The Fisheries Act amendments will undermine a stable, predictable regulatory regime, one that for more than 35 years balanced economic and environmental objectives and was based on sound science. That stability has been replaced by regulatory uncertainty for two reasons – first, because the law creates defences for polluters, making implementation less predictable, and secondly, because it significantly expands the scope for discretionary decisions by the Minister and staff of the Department of Fisheries and Oceans (DFO) as they make regulatory approvals. This lessening of stability and predictability for the fisheries regulatory system is the last thing investors want – which works against the Harper government objective of attracting new energy-infrastructure investment.

This law is not based on science, because it attempts to limit protection of habitat to fisheries that are of value to humans – something our fisheries scientists tell us cannot be done. For nearly 37 years, the Fisheries Act was recognized and praised as a shining example of a law based on scientific understanding of the interconnected nature of aquatic ecosystems. Since a key decision by the British Columbia Court of Appeal in 1979, ecological interconnectedness has been upheld by successive appellate and lower courts across Canada. Regulators, industries, aboriginal communities and others all understood that in law and policy, it was impossible to differentiate between the habitats of fish species useful to humans and those not useful to humans. That has now been swept aside by the Harper government's disdain for fact presented by experts. The recommendations of Jeffrey Hutchings, president of the Canadian Society for Ecology and Evolution, and of David Schindler, representing 625 Canadian fisheries scientists, have all been ignored.

The amendments represent bad politics because they have been passed into law with neither consultation nor compromise. In the 1970s and 1980s, DFO and Environment Canada, the two agencies responsible for enforcing the Fisheries Act, pioneered innovative stakeholder involvement to hammer out agreements on new amendments, standards and policies among industry, environmentalists and other parties. The compromises did not always please everyone, but because all stakeholders had an opportunity to express their views, most participants were willing to live with the outcome.

This time, however, the federal government decided unilaterally, consistent with the advice of its industry-dominated Major Projects Management Office, to forgo consultation that might have led to compromise and increased legitimacy. Instead, the public first learned about the proposed amendments in March, 2012, when a retired DFO scientist shared a leaked document. The lack of consultation, the lack of compromise (no changes were ever made to the proposed amendments), and the parliamentary process of bundling amendments to 69 laws into one budget bill means stakeholders will certainly not accept this outcome. The expected opposition from scientists and environmentalists has been bolstered by very public and previously unheard-of protests by former Conservative fisheries ministers. The Bill C-38 Fisheries Act amendments will remain in the public eye until Canadians next go to the polls in 2015.

Why did the Harper government make such basic political errors?

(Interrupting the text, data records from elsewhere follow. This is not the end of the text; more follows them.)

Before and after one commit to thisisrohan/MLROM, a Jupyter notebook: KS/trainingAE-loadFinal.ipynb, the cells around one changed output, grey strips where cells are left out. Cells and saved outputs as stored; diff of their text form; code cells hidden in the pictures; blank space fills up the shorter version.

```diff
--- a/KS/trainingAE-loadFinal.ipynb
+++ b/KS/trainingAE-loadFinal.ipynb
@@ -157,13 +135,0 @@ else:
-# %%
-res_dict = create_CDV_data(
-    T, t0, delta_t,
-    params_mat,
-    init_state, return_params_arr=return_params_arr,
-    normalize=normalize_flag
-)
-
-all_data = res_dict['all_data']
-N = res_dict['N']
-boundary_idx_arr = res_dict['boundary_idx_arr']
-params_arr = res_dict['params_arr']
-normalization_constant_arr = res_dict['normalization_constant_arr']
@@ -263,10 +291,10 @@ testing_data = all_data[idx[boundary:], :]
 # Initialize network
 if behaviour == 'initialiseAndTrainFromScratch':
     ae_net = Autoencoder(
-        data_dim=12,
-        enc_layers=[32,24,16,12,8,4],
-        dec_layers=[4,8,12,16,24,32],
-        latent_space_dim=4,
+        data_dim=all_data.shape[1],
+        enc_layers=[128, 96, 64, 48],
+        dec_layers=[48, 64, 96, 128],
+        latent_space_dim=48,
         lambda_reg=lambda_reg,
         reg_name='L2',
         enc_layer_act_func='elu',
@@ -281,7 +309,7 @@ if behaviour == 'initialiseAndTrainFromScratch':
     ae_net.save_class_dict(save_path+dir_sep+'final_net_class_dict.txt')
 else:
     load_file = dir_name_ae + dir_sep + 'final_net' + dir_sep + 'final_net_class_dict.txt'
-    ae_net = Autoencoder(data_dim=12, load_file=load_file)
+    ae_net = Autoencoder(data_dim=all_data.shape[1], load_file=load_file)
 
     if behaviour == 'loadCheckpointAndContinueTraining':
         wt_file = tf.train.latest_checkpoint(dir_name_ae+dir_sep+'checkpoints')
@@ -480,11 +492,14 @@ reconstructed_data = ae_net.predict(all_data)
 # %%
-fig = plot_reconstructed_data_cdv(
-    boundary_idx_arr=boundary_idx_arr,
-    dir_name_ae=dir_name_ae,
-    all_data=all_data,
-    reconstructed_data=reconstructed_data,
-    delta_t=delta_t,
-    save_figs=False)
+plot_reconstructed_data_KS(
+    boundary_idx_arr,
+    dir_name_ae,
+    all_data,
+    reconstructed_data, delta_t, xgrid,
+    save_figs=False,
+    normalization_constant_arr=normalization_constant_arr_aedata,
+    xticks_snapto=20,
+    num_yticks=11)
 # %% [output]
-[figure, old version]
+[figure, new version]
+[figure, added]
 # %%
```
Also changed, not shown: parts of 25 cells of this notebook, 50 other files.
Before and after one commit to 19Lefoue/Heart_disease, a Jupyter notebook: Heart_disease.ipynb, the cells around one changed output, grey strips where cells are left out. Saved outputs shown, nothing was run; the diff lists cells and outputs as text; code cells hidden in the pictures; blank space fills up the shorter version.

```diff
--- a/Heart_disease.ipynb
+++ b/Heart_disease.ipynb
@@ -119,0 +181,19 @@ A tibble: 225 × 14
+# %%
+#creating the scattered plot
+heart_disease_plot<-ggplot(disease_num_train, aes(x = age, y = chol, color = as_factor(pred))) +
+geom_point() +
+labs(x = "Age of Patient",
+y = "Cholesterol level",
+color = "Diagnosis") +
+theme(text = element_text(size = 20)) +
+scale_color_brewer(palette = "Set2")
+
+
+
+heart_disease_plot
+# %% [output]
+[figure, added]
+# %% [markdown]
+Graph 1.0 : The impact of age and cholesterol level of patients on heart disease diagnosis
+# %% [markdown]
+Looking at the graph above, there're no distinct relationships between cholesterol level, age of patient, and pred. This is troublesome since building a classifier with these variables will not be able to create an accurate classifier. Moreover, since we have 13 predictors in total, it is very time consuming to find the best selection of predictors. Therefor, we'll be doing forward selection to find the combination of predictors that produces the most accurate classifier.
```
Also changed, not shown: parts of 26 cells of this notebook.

Perhaps it actually believes its own rhetoric – that a "balance" between environment and economy is best achieved by tipping the scales and weakening effective environmental laws. Or perhaps the Harper government earned a reputation for shrewd political management simply because its previous minority status forced it to compromise. Perhaps we are now seeing the true Harper government – disdainful not only of the environment, but also of both science and consultative, participatory democracy.

Douglas Macdonald, School of the Environment, University of Toronto; David McRobert, environmental lawyer, Peterborough, Ont.; and Miriam Diamond, department of geography, University of Toronto